Men invent means and methods of coming at God’s love, they learn rules and set up devices to remind them of that love, and it seems like a world of trouble to bring oneself into the consciousness of God’s presence. Yet it might be so simple. Is it not quicker and easier just to do our common business wholly for the love of him? â€“ Brother Lawrence inÂ Maxims.
This summer inÂ Christian Devotional ClassicsÂ (Evangelical Seminary),Â I presented onÂ Brother Lawrence of the ResurrectionÂ (c. 1614 – 1691)Â and The Practice of the Presence of God â€“ The Best Rule of Holy Life. Considering the importance of this work to a number of people I have spoken with, future posts are already in concept — if this is a project of interest, please email me.
In the first part of this teaser post is a rough timeline of Brother Lawrence of the Resurrection’s life. In the second part is a week of reflections on “What does The Practice of the Presence of God have to say to us today?”
Brother Lawrence of the ResurrectionÂ (c. 1614 – 1691)
Birth through Military Service
- Born Nicolas Herman in Herimenil, Lorraine.
- ~100 years after Martin Luther nails theÂ Ninety-Five ThesesÂ to the Wittenberg Church as an invitation to debate (October 31, 1517).
- Family without money for education, some â€œhome-schoolingâ€
- His Uncle Jean Majeur was a member of the Discaled Carmelites
- Some education by a parish priest (Lawrence)
- 30 Years War (1618-48): A young soldier (1629)
- Near fatal injury to his sciatic nerve (1635)
- Crippled and in chronic pain remainder of life.
- Gazing at a barren tree one winter while in the army, â€œsaw for the first time the majesty of Godâ€™s grace and the constancy of Godâ€™s providence. He imagined himself like the tree, waiting for the life that God would inevitably bring in seasonâ€ (1628).

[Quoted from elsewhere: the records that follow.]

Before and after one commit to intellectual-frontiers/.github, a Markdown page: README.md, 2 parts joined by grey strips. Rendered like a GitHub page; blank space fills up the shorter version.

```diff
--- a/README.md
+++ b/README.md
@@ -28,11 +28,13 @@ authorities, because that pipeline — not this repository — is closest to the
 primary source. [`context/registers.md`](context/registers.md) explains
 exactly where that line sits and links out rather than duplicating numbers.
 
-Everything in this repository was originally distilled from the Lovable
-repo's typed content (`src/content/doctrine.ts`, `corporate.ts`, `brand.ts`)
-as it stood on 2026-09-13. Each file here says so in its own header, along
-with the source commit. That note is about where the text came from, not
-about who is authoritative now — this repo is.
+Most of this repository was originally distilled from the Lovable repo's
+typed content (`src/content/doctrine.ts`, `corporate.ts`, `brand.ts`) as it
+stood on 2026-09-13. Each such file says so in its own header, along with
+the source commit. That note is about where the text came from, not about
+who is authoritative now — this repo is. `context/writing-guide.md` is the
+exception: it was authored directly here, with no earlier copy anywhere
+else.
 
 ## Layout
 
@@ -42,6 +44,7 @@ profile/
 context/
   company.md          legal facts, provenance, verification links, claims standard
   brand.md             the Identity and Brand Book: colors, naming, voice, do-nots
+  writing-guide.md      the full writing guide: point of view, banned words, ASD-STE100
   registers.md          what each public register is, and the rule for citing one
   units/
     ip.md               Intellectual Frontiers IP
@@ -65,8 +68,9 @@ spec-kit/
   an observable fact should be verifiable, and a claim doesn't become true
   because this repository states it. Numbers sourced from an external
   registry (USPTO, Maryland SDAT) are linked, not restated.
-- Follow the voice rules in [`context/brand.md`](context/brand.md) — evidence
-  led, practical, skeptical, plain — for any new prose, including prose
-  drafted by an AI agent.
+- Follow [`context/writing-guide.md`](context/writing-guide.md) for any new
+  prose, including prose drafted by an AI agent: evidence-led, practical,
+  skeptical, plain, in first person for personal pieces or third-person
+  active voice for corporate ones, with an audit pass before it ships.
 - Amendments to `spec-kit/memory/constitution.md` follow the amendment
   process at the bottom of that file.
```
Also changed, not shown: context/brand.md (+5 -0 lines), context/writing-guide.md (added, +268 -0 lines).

- Sought direction after returning home with war injury (1635)
- A “footman who was clumsy and broke everything.”
- Drawn to a Carmelite monastery in Paris (1640)